When Kohli had toured England in 2014, he had endured a terrible time in the bowler-friendly conditions. The right-hander had scored just 134 runs in 10 innings during the last tour. The English bowlers had constantly troubled him by bowling just outside the off-stump.
Not surprisingly, the cricket world was eager to see how the India skipper would fare in his latest outing in England. And Kohli went on to show that the last tour was just an one-off. He scored a splendid 149 in the first innings of the Edgbaston Test to bail India out of trouble. India were 100 for 5 and were looking set to concede a massive lead to the hosts. However, Kohli’s century helped India post 274 in reply to England’s 287.
Kohli once again top-scored for his side in the second innings, scoring a fighting 51. But lack of support from other end once again saw his heroic effort going in vain.
And Gavaskar believes fine-tuning his bat-speed has helped Kohli pass the litmus test in England.
“It’s brilliant! The adjustment that he’s made in his bat speed. In 2014, he was feeling for deliveries outside the off-stump. Now he’s waiting for the ball to come, not pushing at the ball as much. At the start, he does. But that happens with everyone,” Gavaskar, an expert with official broadcasters Sony Pictures Network, told reporters.
“The way he’s made that adjustment, mental adjustment, that is brilliant, fantastic. And that is the reason why he was able to get big runs. It’s just that little technical adjustment where he’s not pushing and playing close to the body,” explained Gavaskar.
The legendary batsman further said that the English conditions demand a lot more footwork and patience.
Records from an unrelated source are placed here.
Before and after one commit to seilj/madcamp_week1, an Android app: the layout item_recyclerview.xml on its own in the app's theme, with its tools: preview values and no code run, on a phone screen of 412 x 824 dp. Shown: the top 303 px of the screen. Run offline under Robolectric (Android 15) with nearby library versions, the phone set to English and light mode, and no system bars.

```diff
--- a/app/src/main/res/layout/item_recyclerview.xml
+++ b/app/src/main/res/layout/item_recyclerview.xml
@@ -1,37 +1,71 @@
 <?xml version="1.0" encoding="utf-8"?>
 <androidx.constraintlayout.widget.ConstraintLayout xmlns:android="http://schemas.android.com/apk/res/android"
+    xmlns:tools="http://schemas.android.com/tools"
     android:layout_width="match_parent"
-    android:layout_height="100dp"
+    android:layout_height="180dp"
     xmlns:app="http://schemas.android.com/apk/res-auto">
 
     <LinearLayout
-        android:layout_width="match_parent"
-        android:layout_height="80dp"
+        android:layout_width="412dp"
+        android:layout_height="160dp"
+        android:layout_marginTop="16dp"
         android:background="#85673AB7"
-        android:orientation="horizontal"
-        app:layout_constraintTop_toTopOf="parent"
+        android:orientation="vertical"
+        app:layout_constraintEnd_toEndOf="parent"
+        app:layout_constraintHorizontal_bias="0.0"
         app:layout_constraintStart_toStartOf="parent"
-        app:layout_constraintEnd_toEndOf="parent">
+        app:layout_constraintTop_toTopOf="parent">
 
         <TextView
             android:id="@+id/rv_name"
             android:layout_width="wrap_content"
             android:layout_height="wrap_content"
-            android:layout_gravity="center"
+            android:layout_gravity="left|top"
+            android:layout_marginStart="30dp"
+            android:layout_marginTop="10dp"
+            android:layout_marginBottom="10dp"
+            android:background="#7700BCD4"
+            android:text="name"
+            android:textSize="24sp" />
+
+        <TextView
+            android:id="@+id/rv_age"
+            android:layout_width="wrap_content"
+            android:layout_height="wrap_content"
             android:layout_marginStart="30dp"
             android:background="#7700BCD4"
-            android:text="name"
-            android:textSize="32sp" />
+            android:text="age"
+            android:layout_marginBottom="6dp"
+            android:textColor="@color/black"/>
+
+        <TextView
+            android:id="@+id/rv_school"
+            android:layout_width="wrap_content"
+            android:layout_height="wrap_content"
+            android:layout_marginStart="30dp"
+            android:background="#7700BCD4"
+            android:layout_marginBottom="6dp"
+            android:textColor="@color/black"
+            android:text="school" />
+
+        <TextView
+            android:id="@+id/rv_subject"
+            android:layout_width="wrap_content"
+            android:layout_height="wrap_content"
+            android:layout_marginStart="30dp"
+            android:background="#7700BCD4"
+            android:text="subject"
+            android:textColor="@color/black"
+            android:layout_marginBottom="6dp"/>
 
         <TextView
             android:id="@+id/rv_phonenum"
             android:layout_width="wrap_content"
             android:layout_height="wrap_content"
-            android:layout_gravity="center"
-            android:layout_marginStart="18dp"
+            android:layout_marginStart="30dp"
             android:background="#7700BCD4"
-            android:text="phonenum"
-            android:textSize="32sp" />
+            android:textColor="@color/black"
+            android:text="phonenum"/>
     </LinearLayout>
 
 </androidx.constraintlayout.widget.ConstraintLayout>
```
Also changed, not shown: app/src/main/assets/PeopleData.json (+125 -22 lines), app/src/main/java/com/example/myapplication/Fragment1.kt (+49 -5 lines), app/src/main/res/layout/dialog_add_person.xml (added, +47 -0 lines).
“It demands a lot more of your footwork, patience, because the ball keeps moving off the surface. You will get the odd scoreable deliveries which you must capitalise on. But in conditions in England like it happened in Birmingham, you have to be more watchful.
“We did not except such a thing because in June and July the weather was like you get in India. You can never be prepared for these kind of conditions. For players from the sub-continent, it’s not very easy. Which is why I keep saying one must play more red-ball cricket, because that gives you a little bit of idea.
“You may not get world class bowlers but at least you will be playing first class bowlers,” said the batting great.